(Version comparison data)
----------------------------------------

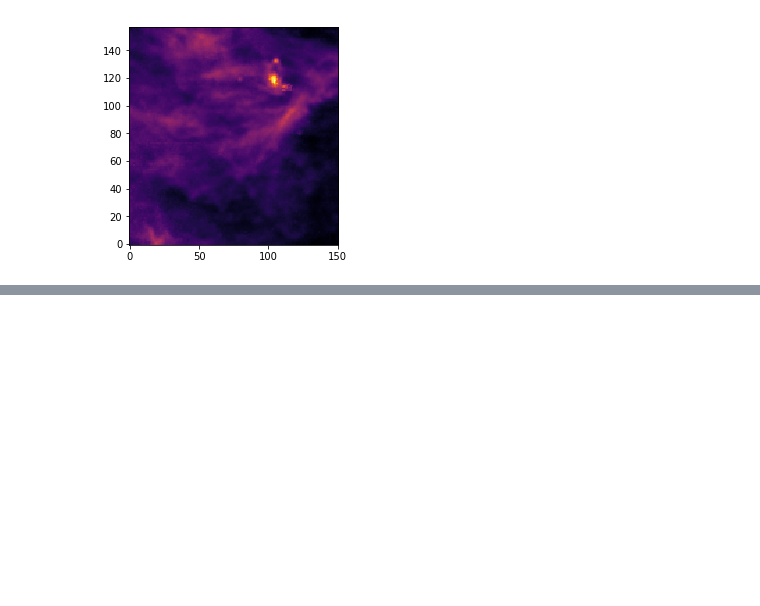
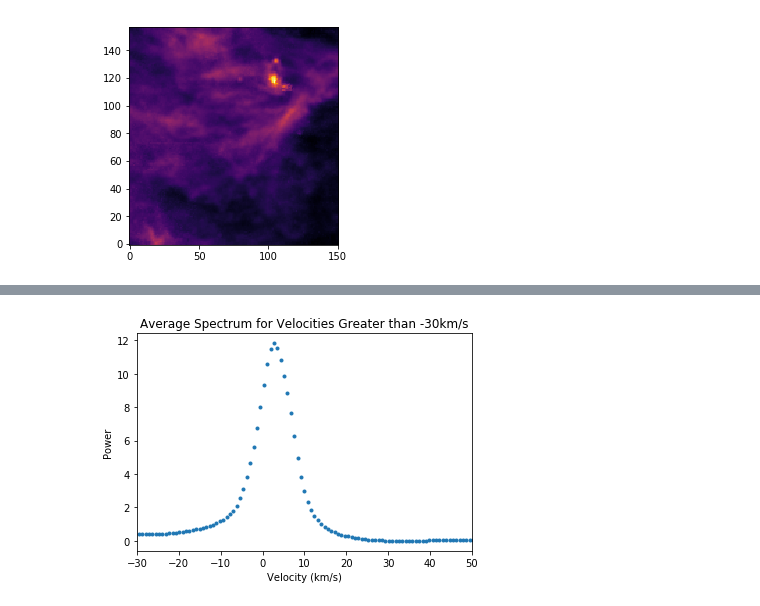
Before and after one commit to lukavujeva/ast425, a Jupyter notebook: AST425 Introduction Assignment.ipynb, the cells around one changed output, grey strips where cells are left out. Saved outputs shown, nothing was run; the diff lists cells and outputs as text; code cells hidden in the pictures; blank space fills up the shorter version.

```diff
--- a/AST425 Introduction Assignment.ipynb
+++ b/AST425 Introduction Assignment.ipynb
@@ -88,0 +107,25 @@ ValueError: operands could not be broadcast together with shapes (621,157,151) (
+# %%
+#now that we can see where the minimum in between the two peaks is at roughly -30 km/s,
+#we will split the data at -30km/s to get more reasonable results,
+
+#so the first range will be velocities less than -30 km/s
+#we will do this by splitting the array at -30
+
+#first we look for the index where the velocity is less than -30 km/s
+
+v_ind = np.where(v <= -30)
+
+#therefore we can split all of the data sets at the index 365 to get the two distinct velocity ranges
+
+#so for the values greater than -30km/s, the average spectrum is
+v_high = v[:365]
+mean_spec_high = mean_spec[:365]
+
+plt.plot(v_high, mean_spec_high, linestyle = "none", marker = '.')
+plt.title("Average Spectrum for Velocities Greater than -30km/s")
+plt.xlim(-30, 50)
+plt.xlabel("Velocity (km/s)")
+plt.ylabel("Power")
+plt.show()
+# %% [output]
+[figure, added]
```
Also changed, not shown: parts of 11 cells of this notebook.
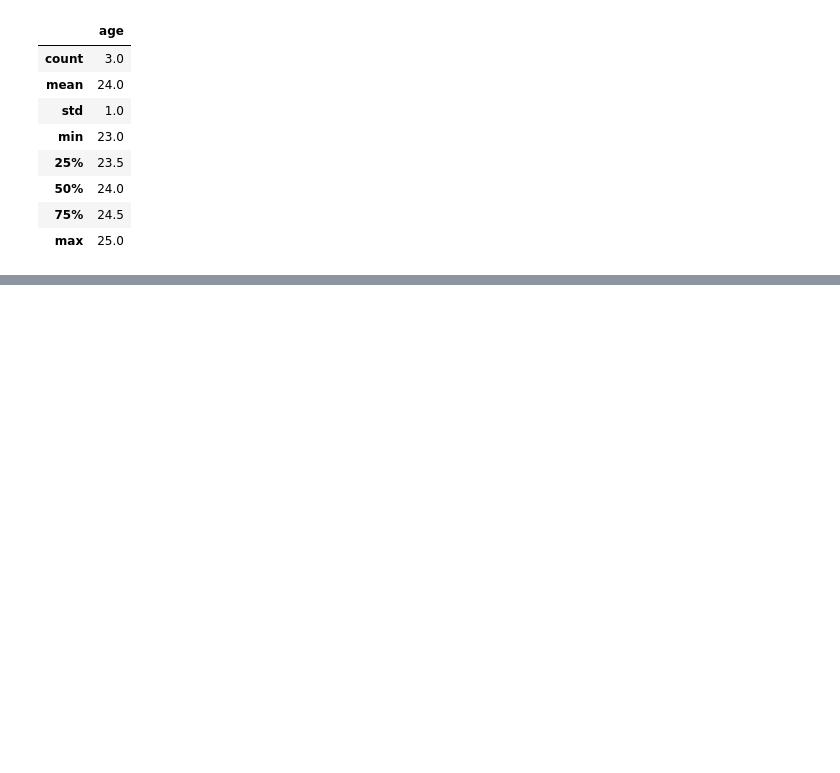
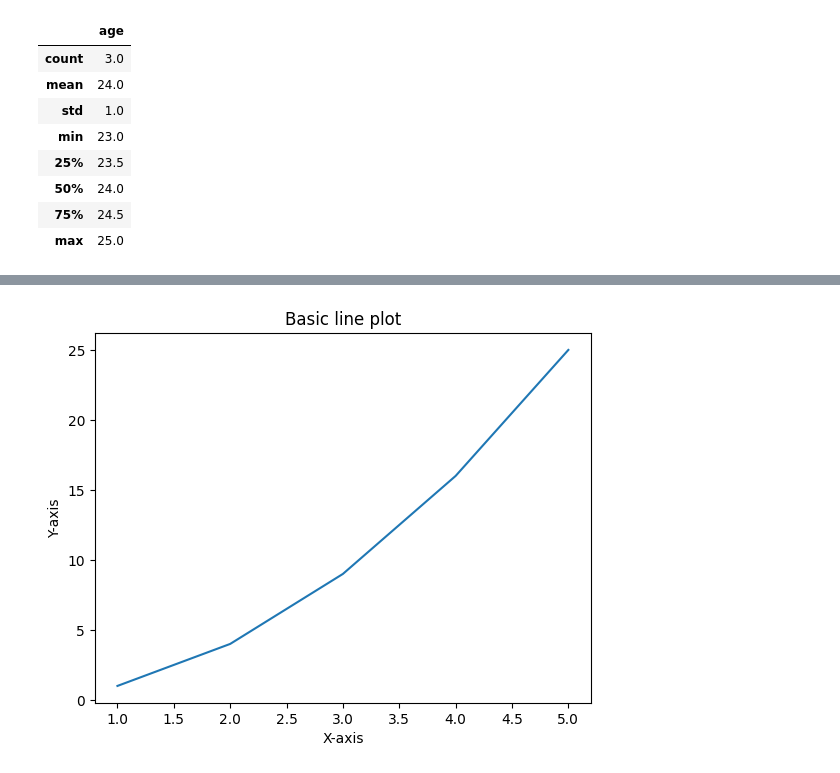
Before and after one commit to Osheenjain646/ML, a Jupyter notebook: Day-9/notes.ipynb, the cells around one changed output, grey strips where cells are left out. Saved outputs shown, nothing was run; the diff lists cells and outputs as text; code cells hidden in the pictures; blank space fills up the shorter version.

Commit message:
Done visualisation and it's four libraries

```diff
--- a/Day-9/notes.ipynb
+++ b/Day-9/notes.ipynb
@@ -379,0 +740,12 @@ df.describe() ## describe the data with info of operation that can be done on it
+# %%
+x=[1,2,3,4,5]
+y=[1,4,9,16,25]
+
+## create a line plot
+plt.plot(x,y)  ## create a line plot with x and y values
+plt.xlabel('X-axis')  ## label for x axis
+plt.ylabel('Y-axis')  ## label for y axis
+plt.title('Basic line plot')
+plt.show()
+# %% [output]
+[figure, added]
```
Also changed, not shown: parts of 67 cells of this notebook, 4 other files.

----------------------------------------

Word for word and without any pictures, return all of the lines above.

### [Answer section]
Before and after one commit to lukavujeva/ast425, a Jupyter notebook: AST425 Introduction Assignment.ipynb, the cells around one changed output, grey strips where cells are left out. Saved outputs shown, nothing was run; the diff lists cells and outputs as text; code cells hidden in the pictures; blank space fills up the shorter version.

```diff
--- a/AST425 Introduction Assignment.ipynb
+++ b/AST425 Introduction Assignment.ipynb
@@ -88,0 +107,25 @@ ValueError: operands could not be broadcast together with shapes (621,157,151) (
+# %%
+#now that we can see where the minimum in between the two peaks is at roughly -30 km/s,
+#we will split the data at -30km/s to get more reasonable results,
+
+#so the first range will be velocities less than -30 km/s
+#we will do this by splitting the array at -30
+
+#first we look for the index where the velocity is less than -30 km/s
+
+v_ind = np.where(v <= -30)
+
+#therefore we can split all of the data sets at the index 365 to get the two distinct velocity ranges
+
+#so for the values greater than -30km/s, the average spectrum is
+v_high = v[:365]
+mean_spec_high = mean_spec[:365]
+
+plt.plot(v_high, mean_spec_high, linestyle = "none", marker = '.')
+plt.title("Average Spectrum for Velocities Greater than -30km/s")
+plt.xlim(-30, 50)
+plt.xlabel("Velocity (km/s)")
+plt.ylabel("Power")
+plt.show()
+# %% [output]
+[figure, added]
```
Also changed, not shown: parts of 11 cells of this notebook.
Before and after one commit to Osheenjain646/ML, a Jupyter notebook: Day-9/notes.ipynb, the cells around one changed output, grey strips where cells are left out. Saved outputs shown, nothing was run; the diff lists cells and outputs as text; code cells hidden in the pictures; blank space fills up the shorter version.

Commit message:
Done visualisation and it's four libraries

```diff
--- a/Day-9/notes.ipynb
+++ b/Day-9/notes.ipynb
@@ -379,0 +740,12 @@ df.describe() ## describe the data with info of operation that can be done on it
+# %%
+x=[1,2,3,4,5]
+y=[1,4,9,16,25]
+
+## create a line plot
+plt.plot(x,y)  ## create a line plot with x and y values
+plt.xlabel('X-axis')  ## label for x axis
+plt.ylabel('Y-axis')  ## label for y axis
+plt.title('Basic line plot')
+plt.show()
+# %% [output]
+[figure, added]
```
Also changed, not shown: parts of 67 cells of this notebook, 4 other files.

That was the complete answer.